Example:  An example where a court refused to follow the ‘governing law’ direction in a trust instrument was the fairly notorious 2013 In re Huber Bankruptcy Court decision- its notoriety resulting because the settlor unsuccessfully tried to hide behind Alaska’s established asset protection statute. The facts were pretty straightforward. Mr. Huber resided in Washington. He set up an asset protection trust naming Alaska as its ‘governing law.’ The trust held assets of substantial value, all of which were located in Washington, but for one $10,000 CD held in Alaska. An Alaskan Bank was named as one of three co-trustees, but according to the court, the Alaska Bank ‘engaged in virtually no trust administration activities.’ The legal question was whether Washington or Alaska governed the validity of the trust. Alaska adopted a strong asset protection legislation. Washington had a strong public policy against self-settled asset protection trusts.

Thus the battle lines were drawn as to which state law would apply to the trust. Since the settlor had filed for bankruptcy protection, the self-settled trust was being challenged by the bankruptcy trustee as invalid under Washington’s law.
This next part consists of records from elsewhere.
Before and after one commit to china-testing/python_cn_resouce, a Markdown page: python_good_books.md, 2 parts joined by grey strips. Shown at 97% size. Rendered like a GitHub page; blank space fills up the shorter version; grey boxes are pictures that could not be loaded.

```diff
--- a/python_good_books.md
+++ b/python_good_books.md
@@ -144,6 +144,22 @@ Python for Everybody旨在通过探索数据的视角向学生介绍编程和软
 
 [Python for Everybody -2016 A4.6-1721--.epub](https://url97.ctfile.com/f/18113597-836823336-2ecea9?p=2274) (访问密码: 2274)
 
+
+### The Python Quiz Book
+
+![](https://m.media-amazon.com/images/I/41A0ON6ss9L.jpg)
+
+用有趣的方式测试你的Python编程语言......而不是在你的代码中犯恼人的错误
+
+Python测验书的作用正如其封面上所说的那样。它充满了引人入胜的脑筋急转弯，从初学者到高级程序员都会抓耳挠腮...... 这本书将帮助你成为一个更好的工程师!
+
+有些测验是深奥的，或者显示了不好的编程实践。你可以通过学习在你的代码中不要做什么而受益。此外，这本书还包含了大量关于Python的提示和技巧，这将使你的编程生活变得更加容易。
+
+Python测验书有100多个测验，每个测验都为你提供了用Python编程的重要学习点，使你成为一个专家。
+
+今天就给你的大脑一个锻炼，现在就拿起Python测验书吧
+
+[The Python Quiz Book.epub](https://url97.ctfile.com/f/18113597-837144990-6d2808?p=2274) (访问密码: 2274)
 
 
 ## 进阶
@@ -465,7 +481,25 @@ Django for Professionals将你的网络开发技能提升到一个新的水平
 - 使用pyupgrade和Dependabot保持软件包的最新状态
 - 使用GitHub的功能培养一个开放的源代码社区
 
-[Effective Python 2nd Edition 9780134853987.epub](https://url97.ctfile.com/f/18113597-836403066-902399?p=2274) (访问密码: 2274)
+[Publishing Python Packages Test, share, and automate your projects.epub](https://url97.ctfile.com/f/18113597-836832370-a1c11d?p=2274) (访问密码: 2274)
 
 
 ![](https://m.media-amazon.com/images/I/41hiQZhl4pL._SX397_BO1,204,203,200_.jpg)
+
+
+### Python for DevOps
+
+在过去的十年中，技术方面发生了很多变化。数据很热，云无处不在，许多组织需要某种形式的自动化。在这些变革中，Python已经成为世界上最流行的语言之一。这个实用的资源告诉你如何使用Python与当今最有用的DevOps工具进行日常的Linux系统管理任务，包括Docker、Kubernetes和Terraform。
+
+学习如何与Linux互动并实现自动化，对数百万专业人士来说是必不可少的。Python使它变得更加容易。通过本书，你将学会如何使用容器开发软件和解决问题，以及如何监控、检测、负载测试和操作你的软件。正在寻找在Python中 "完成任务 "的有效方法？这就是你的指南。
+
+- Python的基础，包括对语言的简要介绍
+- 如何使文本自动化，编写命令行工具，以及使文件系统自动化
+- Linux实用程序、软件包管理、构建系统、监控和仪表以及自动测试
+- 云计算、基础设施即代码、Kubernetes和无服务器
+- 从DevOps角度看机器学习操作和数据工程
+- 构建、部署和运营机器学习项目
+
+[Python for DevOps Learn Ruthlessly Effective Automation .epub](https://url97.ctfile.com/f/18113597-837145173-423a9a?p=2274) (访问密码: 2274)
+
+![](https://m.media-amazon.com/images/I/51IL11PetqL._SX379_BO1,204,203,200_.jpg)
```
The court in analyzing this conflict of laws noted that the general rule is that an inter vivos trust of ‘movables’ is valid if valid under the law of the state designated by the settlor to govern its validity. But the court then noted that this ‘general rule’ does not apply unless: (i) the designated state has a substantial relation to the trust; and (ii) the application of the designated state’s law does not violate a strong public policy of the state where, as to the matter at issue, the trust has its most significant relationship. Applying this analysis, the court refused to enforce the trust provision that specified that Alaska was the trust’s governing law. It stressed in its finding that Alaska did not have a substantial relationship with the trust. The sole connection between the trust  and Alaska was the $10,000 CD and an ‘inactive corporate trustee.’ Finally the court noted Washington’s strong public policy against self-settled trusts.
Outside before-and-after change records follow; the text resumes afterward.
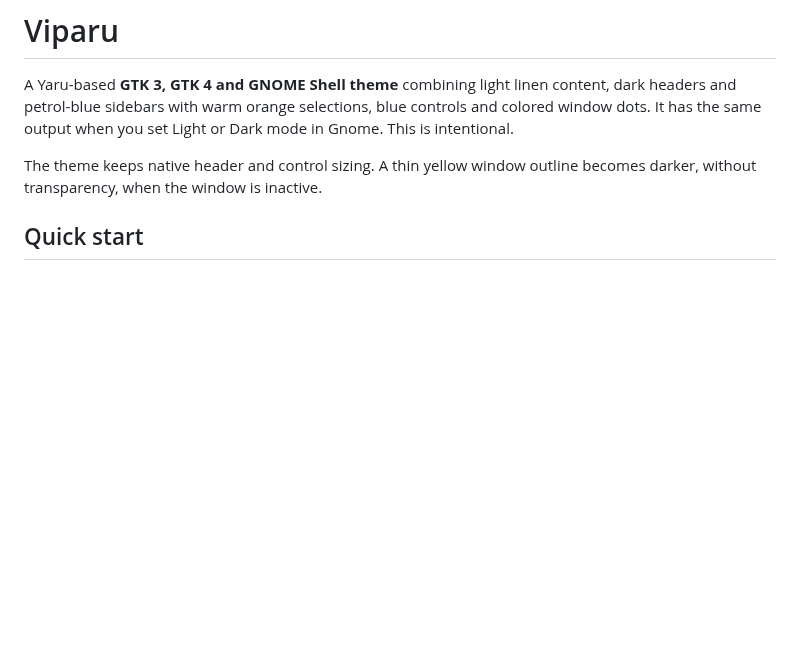
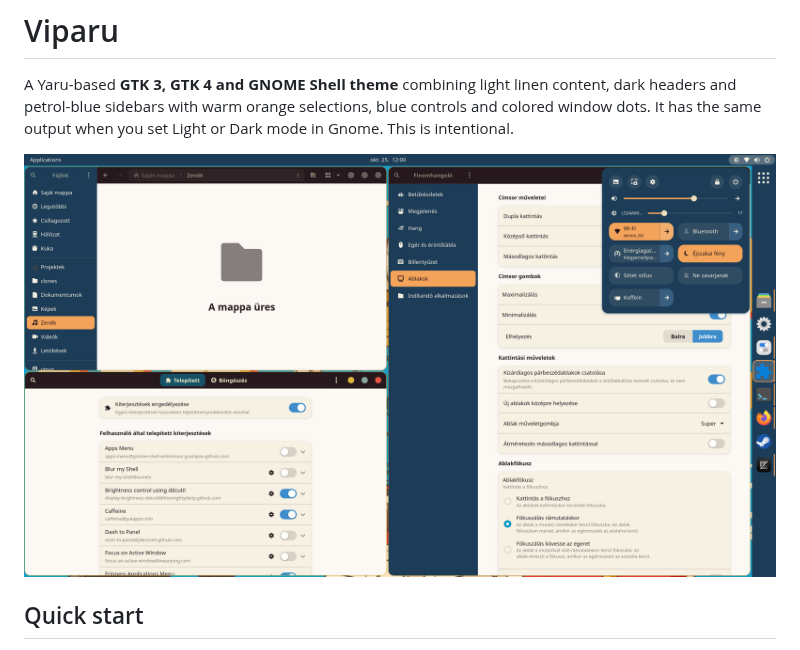
Before and after one commit to ttapupy/viparu, a Markdown page: README.md, the part around the change. GitHub-like rendering; pictures changed too: screenshot.png (added); blank space fills up the shorter version.

```diff
--- a/README.md
+++ b/README.md
@@ -5,8 +5,7 @@ dark headers and petrol-blue sidebars with warm orange selections, blue controls
 and colored window dots.
 It has the same output when you set Light or Dark mode in Gnome. This is intentional.
 
-The theme keeps native header and control sizing. A thin yellow window outline
-becomes darker, without transparency, when the window is inactive.
+![Viparu theme screenshot](screenshot.png)
 
 ## Quick start
 
```
Also changed, not shown: 1 other file.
Conclusion:  When we are presented with a trust instrument that seeks to be governed by the law of another state, there is no guarantee that such a provision will be enforceable, even when there are ‘some’ connections with the other state. Consider a state like Florida that has adopted a statute that permits a surviving spouse to pursue his/her elective rights against the assets held in the decedent spouse’s trust, unlike Michigan’s statute which only permits an election against the deceased spouse’s probate estate. Could a client who resides in Florida most of the year create a trust naming Michigan as its governing law, in order to foreclose a surviving spouse’s elective rights? There may be sufficient public policy of  a state, as reflected in its statutes, that might cause the selected governing law in the trust instrument to be ignored by a court.  Whenever possible it is critical that as many other factors as possible relate to the trust to the targeted state, e.g. location of trustee, location of trust property, principal place of trust administration. Even then, there is no guaranty that a court will follow the trust instrument’s ‘governing law’ directive.